PROVIDED ENTRIES:
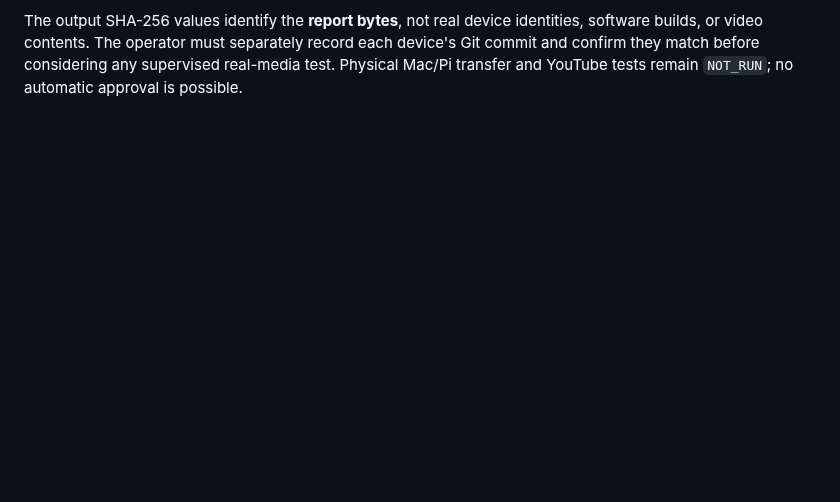
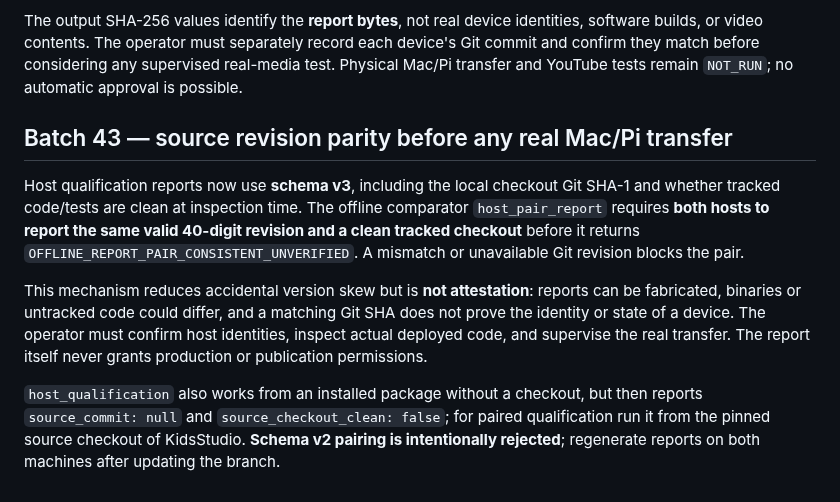
Before and after one commit to ali96adil/KidsStudio, a Markdown page: docs/G4_MAC_PI_QUALIFICATION.md, the part around the change. GitHub-like rendering; blank space fills up the shorter version.

Commit message:
docs: require matching source checkouts for offline Mac and Pi pairing

```diff
--- a/docs/G4_MAC_PI_QUALIFICATION.md
+++ b/docs/G4_MAC_PI_QUALIFICATION.md
@@ -369,3 +369,11 @@ Results:
 - `OFFLINE_REPORT_PAIR_ERROR` (exit 2): unsafe, oversized, malformed, or inaccessible evidence; private file contents are not echoed.
 
 The output SHA-256 values identify the **report bytes**, not real device identities, software builds, or video contents. The operator must separately record each device's Git commit and confirm they match before considering any supervised real-media test. Physical Mac/Pi transfer and YouTube tests remain `NOT_RUN`; no automatic approval is possible.
+
+## Batch 43 — source revision parity before any real Mac/Pi transfer
+
+Host qualification reports now use **schema v3**, including the local checkout Git SHA-1 and whether tracked code/tests are clean at inspection time. The offline comparator `host_pair_report` requires **both hosts to report the same valid 40-digit revision and a clean tracked checkout** before it returns `OFFLINE_REPORT_PAIR_CONSISTENT_UNVERIFIED`. A mismatch or unavailable Git revision blocks the pair.
+
+This mechanism reduces accidental version skew but is **not attestation**: reports can be fabricated, binaries or untracked code could differ, and a matching Git SHA does not prove the identity or state of a device. The operator must confirm host identities, inspect actual deployed code, and supervise the real transfer. The report itself never grants production or publication permissions.
+
+`host_qualification` also works from an installed package without a checkout, but then reports `source_commit: null` and `source_checkout_clean: false`; for paired qualification run it from the pinned source checkout of KidsStudio. **Schema v2 pairing is intentionally rejected**; regenerate reports on both machines after updating the branch.
```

TASK DIRECTIONS: Within the entries above, count the lines that include "docs". The answer is that number alone.

WORKED SOLUTION: 4